▶ **Work to be completed**: Skip the pictures and repeat each line of the data exactly.

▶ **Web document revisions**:
____________

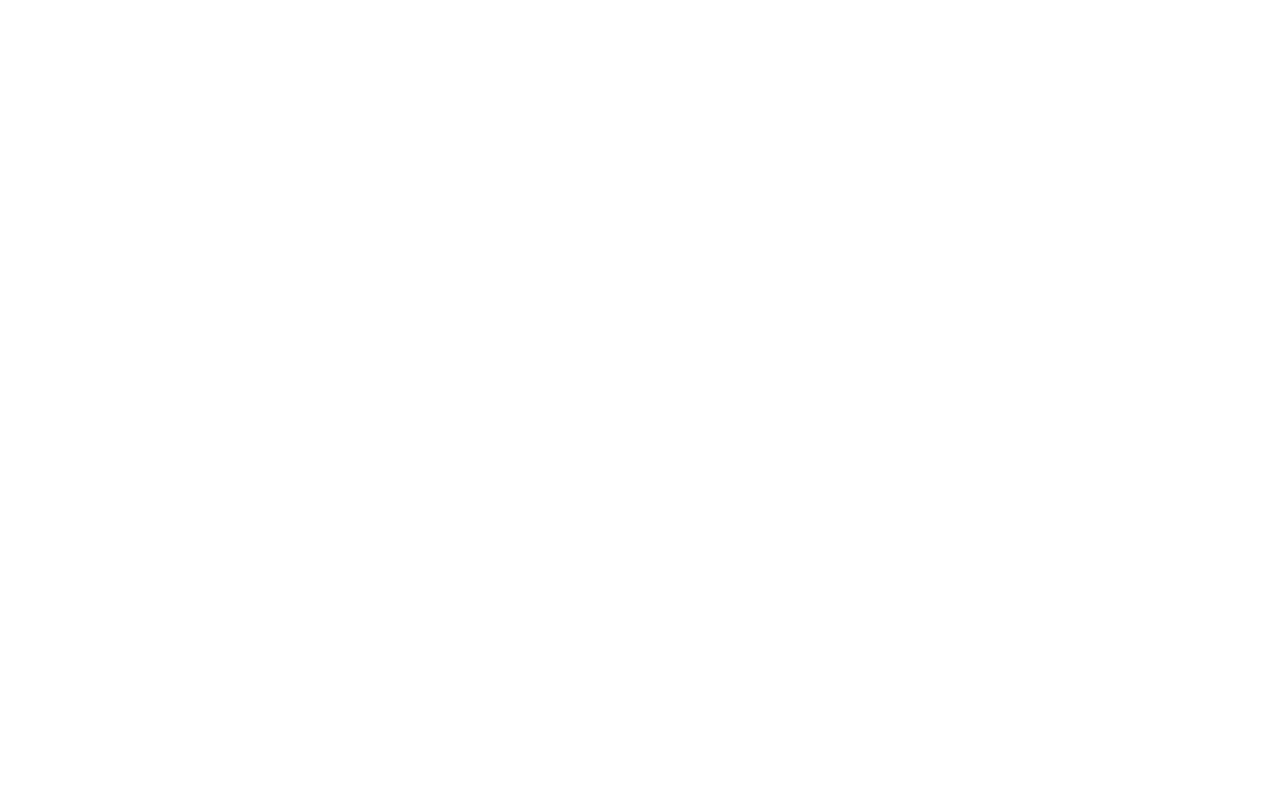
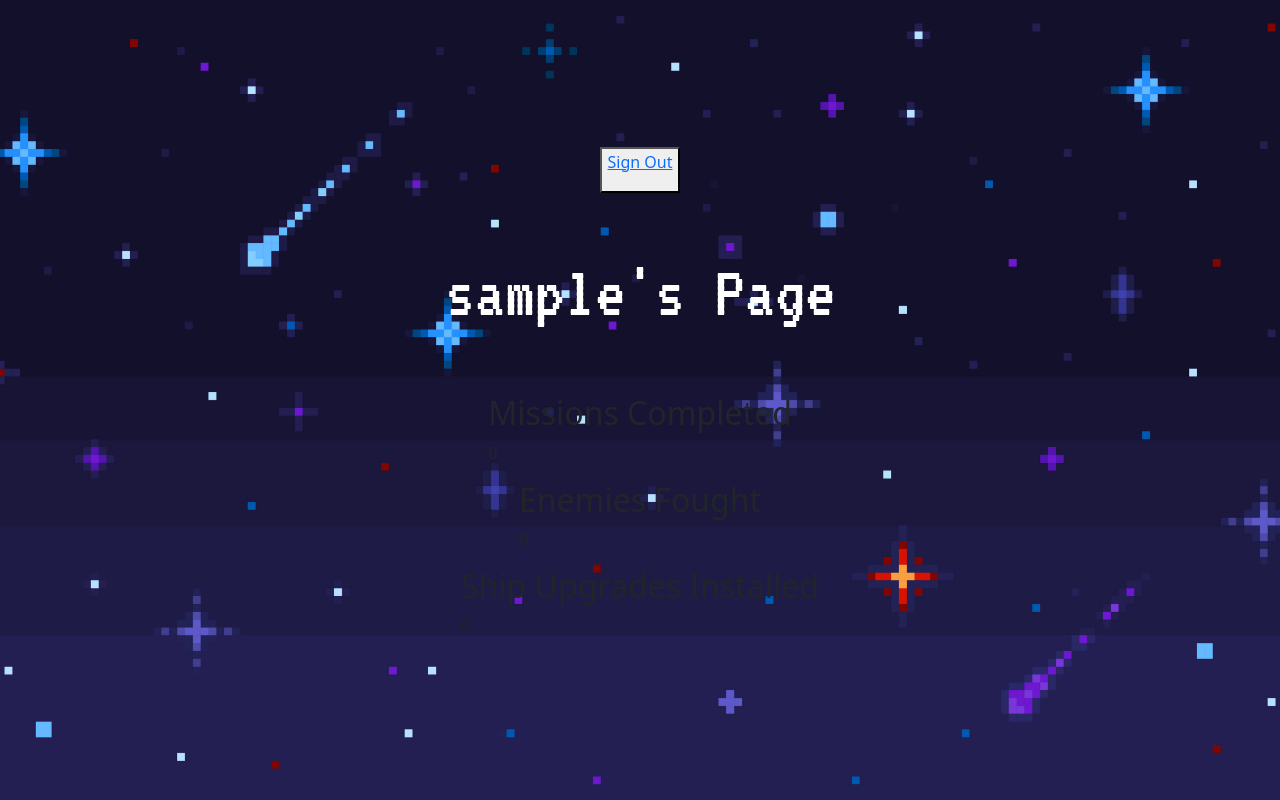
Before and after one commit to GursimarV/SpaceshipJamShooterWebAndDatabase, a PHP site: page /ProfilePage.php?user=1 in a window 1280 px wide. Before the commit the page is empty. Run offline with PHP 8.4, Linux system fonts and the light colour scheme; tables that the repository leaves empty hold one stand-in row (values such as "Sample post"); some web fonts are replaced.

Commit message:
added basic Profile Page Layout

```diff
--- a/ProfilePage.php
+++ b/ProfilePage.php
@@ -0,0 +1,88 @@
+<?php
+
+$con = mysqli_connect('localhost', 'root', '', 'test');
+
+if (mysqli_connect_errno()){
+    printf("Connect falied: %s\n", mysqli_connect_errno());
+    exit();
+}
+
+$userID = $_REQUEST['user'];
+
+$query = "select username from player where id = '".$userID."'";
+$result = mysqli_query($con, $query);
+
+while($row = mysqli_fetch_assoc($result)){
+   $username = $row['username'];
+}
+
+?>
+
+<!DOCTYPE html>
+<html lang = "en">
+    <head>
+        <meta charset="UTF-8">
+
+        <title>
+            <?php echo $username;?>&apos;s Page
+        </title>
+
+        <link rel="stylesheet" href="css/style.css">
+
+        <link href="https://cdn.jsdelivr.net/npm/bootstrap@5.3.2/dist/css/bootstrap.min.css" rel="stylesheet" integrity="sha384-T3c6CoIi6uLrA9TneNEoa7RxnatzjcDSCmG1MXxSR1GAsXEV/Dwwykc2MPK8M2HN" crossorigin="anonymous">
+
+        <script src="https://cdn.jsdelivr.net/npm/bootstrap@5.3.2/dist/js/bootstrap.bundle.min.js" integrity="sha384-C6RzsynM9kWDrMNeT87bh95OGNyZPhcTNXj1NW7RuBCsyN/o0jlpcV8Qyq46cDfL" crossorigin="anonymous"></script>
+
+        <style>
+           body
+           {
+            background-image: url('pictures/PixelSpace.jpeg');
+            background-position: center;
+            background-repeat: no-repeat;
+            background-size: cover;
+           }
+
+           h1
+           {
+                margin: 5% 0;
+                font-family: "VT323", monospace;
+                font-weight: 400;
+                font-style: normal;
+                font-size: 75px;
+                color:white;
+            }
+        </style>
+
+    </head>
+    <body>
+        <main>
+            <div class="container">
+                <button type="submit">
+                    <a href="index.php">
+                        <!--img src="pictures/GoBackButton.PNG" alt="BackButton"/-->
+                        <p>Sign Out</p>
+                    </a>
+                </button>
+
+                <h1>
+                <?php echo $username;?>&apos;s Page
+                </h1>
+
+                <div id="missionsComplete">
+                    <h2>Missions Completed</h2>
+                    <p>0</p>
+                </div>
+
+                <div id="enemiesFought">
+                    <h2>Enemies Fought</h2>
+                    <p>0</p>
+                </div>
+
+                <div id="shipUpgrades">
+                    <h2>Ship Upgrades Installed</h2>
+                    <p>0</p>
+                </div>
+            </div>
+        </main>
+    </body>
+</html>
--- a/css/style.css
+++ b/css/style.css
@@ -1,5 +1,4 @@
 @import url('https://fonts.googleapis.com/css2?family=Bangers&family=Sedgwick+Ave&family=VT323&display=swap');
-
 
 .container
 {
```
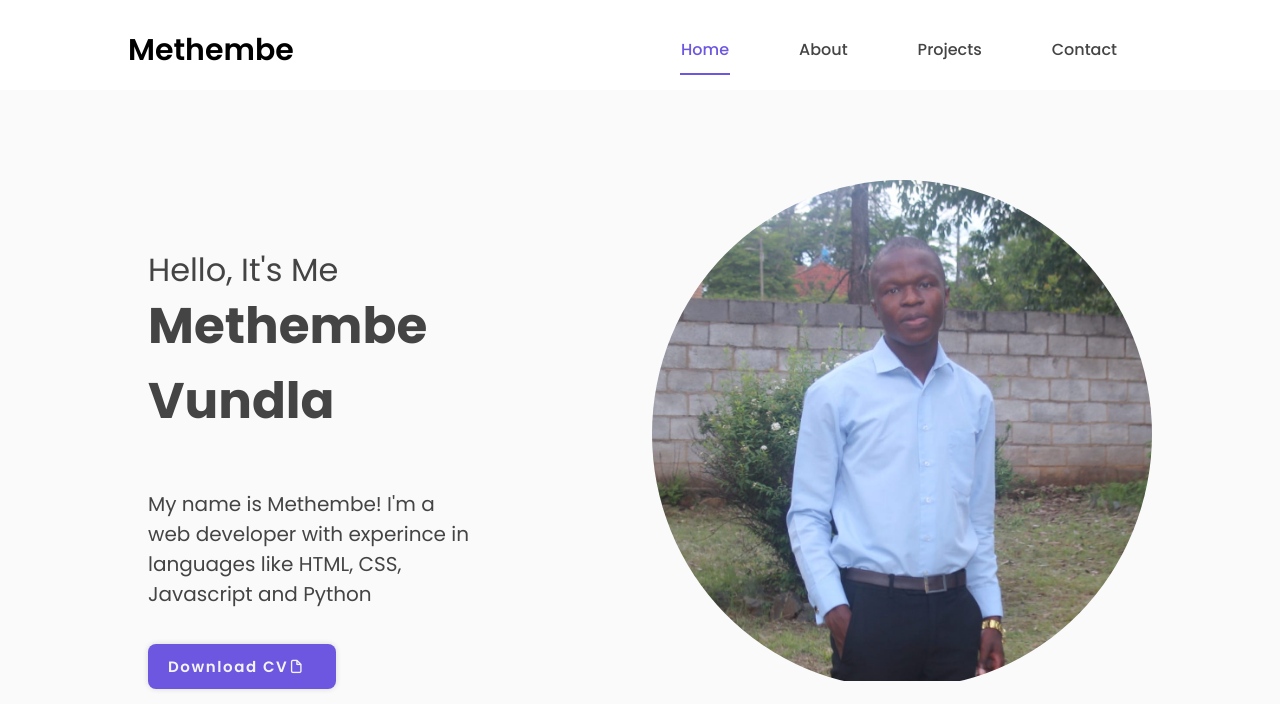
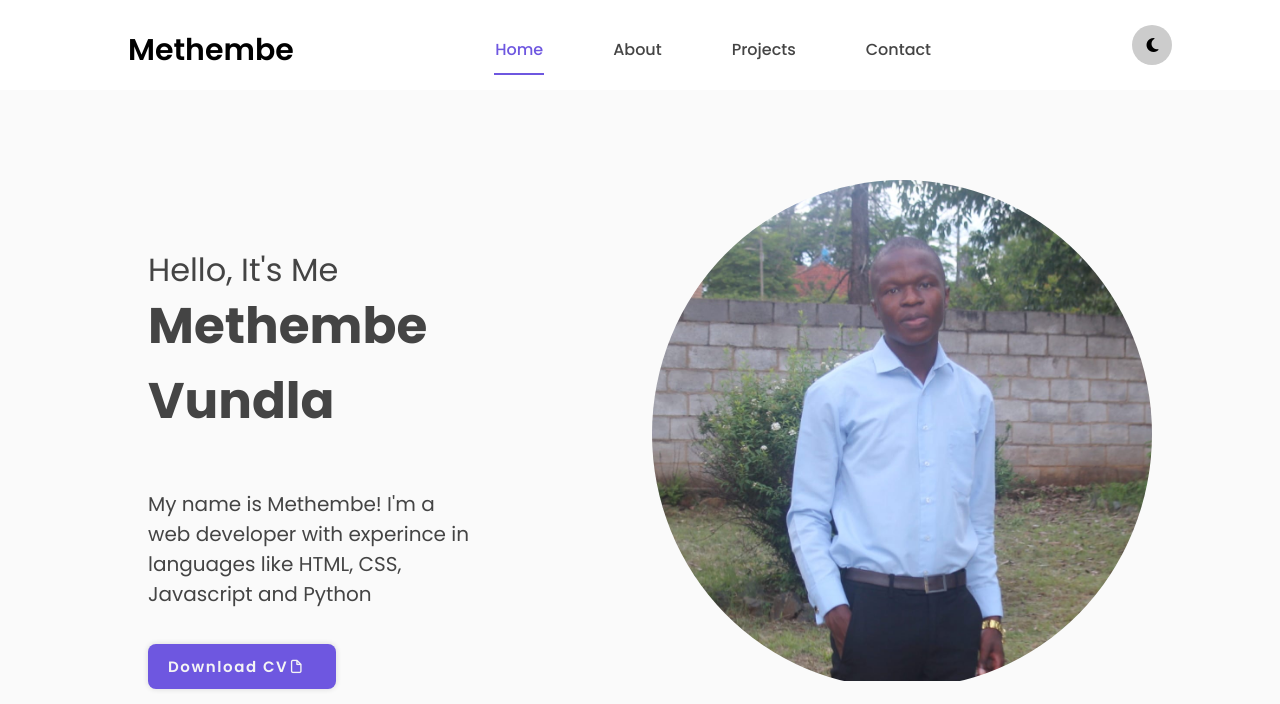
Before and after one commit to Mdv17/my_portfolio, a plain HTML site: page index.html in a window 1280 px wide. Shown: the top 704 px of the page. Drawn offline with nearby package versions, Linux system fonts and the light colour scheme; a web font is replaced by a local one.

Commit message:
Update index.html

```diff
--- a/index.html
+++ b/index.html
@@ -42,12 +42,12 @@
                 </ul>
             </div>
             <!--Dark Mode-->
-<!--             <div class="mode">
+            <div class="mode">
                 <div class="moon-sun" id="toggle-switch">
                     <i class="fa fa-moon" id="moon"></i>
                     <i class="fa fa-sun" id="sun"></i>
                 </div>
-            </div> -->
+            </div>
             <!--Nav Menu Btn-->
             <div class="nav-menu-btn">
                 <i class="uil uil-bars" onclick="myMenuFunction()"></i>
```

____________

▶ **Result**:
Before and after one commit to GursimarV/SpaceshipJamShooterWebAndDatabase, a PHP site: page /ProfilePage.php?user=1 in a window 1280 px wide. Before the commit the page is empty. Run offline with PHP 8.4, Linux system fonts and the light colour scheme; tables that the repository leaves empty hold one stand-in row (values such as "Sample post"); some web fonts are replaced.

Commit message:
added basic Profile Page Layout

```diff
--- a/ProfilePage.php
+++ b/ProfilePage.php
@@ -0,0 +1,88 @@
+<?php
+
+$con = mysqli_connect('localhost', 'root', '', 'test');
+
+if (mysqli_connect_errno()){
+    printf("Connect falied: %s\n", mysqli_connect_errno());
+    exit();
+}
+
+$userID = $_REQUEST['user'];
+
+$query = "select username from player where id = '".$userID."'";
+$result = mysqli_query($con, $query);
+
+while($row = mysqli_fetch_assoc($result)){
+   $username = $row['username'];
+}
+
+?>
+
+<!DOCTYPE html>
+<html lang = "en">
+    <head>
+        <meta charset="UTF-8">
+
+        <title>
+            <?php echo $username;?>&apos;s Page
+        </title>
+
+        <link rel="stylesheet" href="css/style.css">
+
+        <link href="https://cdn.jsdelivr.net/npm/bootstrap@5.3.2/dist/css/bootstrap.min.css" rel="stylesheet" integrity="sha384-T3c6CoIi6uLrA9TneNEoa7RxnatzjcDSCmG1MXxSR1GAsXEV/Dwwykc2MPK8M2HN" crossorigin="anonymous">
+
+        <script src="https://cdn.jsdelivr.net/npm/bootstrap@5.3.2/dist/js/bootstrap.bundle.min.js" integrity="sha384-C6RzsynM9kWDrMNeT87bh95OGNyZPhcTNXj1NW7RuBCsyN/o0jlpcV8Qyq46cDfL" crossorigin="anonymous"></script>
+
+        <style>
+           body
+           {
+            background-image: url('pictures/PixelSpace.jpeg');
+            background-position: center;
+            background-repeat: no-repeat;
+            background-size: cover;
+           }
+
+           h1
+           {
+                margin: 5% 0;
+                font-family: "VT323", monospace;
+                font-weight: 400;
+                font-style: normal;
+                font-size: 75px;
+                color:white;
+            }
+        </style>
+
+    </head>
+    <body>
+        <main>
+            <div class="container">
+                <button type="submit">
+                    <a href="index.php">
+                        <!--img src="pictures/GoBackButton.PNG" alt="BackButton"/-->
+                        <p>Sign Out</p>
+                    </a>
+                </button>
+
+                <h1>
+                <?php echo $username;?>&apos;s Page
+                </h1>
+
+                <div id="missionsComplete">
+                    <h2>Missions Completed</h2>
+                    <p>0</p>
+                </div>
+
+                <div id="enemiesFought">
+                    <h2>Enemies Fought</h2>
+                    <p>0</p>
+                </div>
+
+                <div id="shipUpgrades">
+                    <h2>Ship Upgrades Installed</h2>
+                    <p>0</p>
+                </div>
+            </div>
+        </main>
+    </body>
+</html>
--- a/css/style.css
+++ b/css/style.css
@@ -1,5 +1,4 @@
 @import url('https://fonts.googleapis.com/css2?family=Bangers&family=Sedgwick+Ave&family=VT323&display=swap');
-
 
 .container
 {
```
Before and after one commit to Mdv17/my_portfolio, a plain HTML site: page index.html in a window 1280 px wide. Shown: the top 704 px of the page. Drawn offline with nearby package versions, Linux system fonts and the light colour scheme; a web font is replaced by a local one.

Commit message:
Update index.html

```diff
--- a/index.html
+++ b/index.html
@@ -42,12 +42,12 @@
                 </ul>
             </div>
             <!--Dark Mode-->
-<!--             <div class="mode">
+            <div class="mode">
                 <div class="moon-sun" id="toggle-switch">
                     <i class="fa fa-moon" id="moon"></i>
                     <i class="fa fa-sun" id="sun"></i>
                 </div>
-            </div> -->
+            </div>
             <!--Nav Menu Btn-->
             <div class="nav-menu-btn">
                 <i class="uil uil-bars" onclick="myMenuFunction()"></i>
```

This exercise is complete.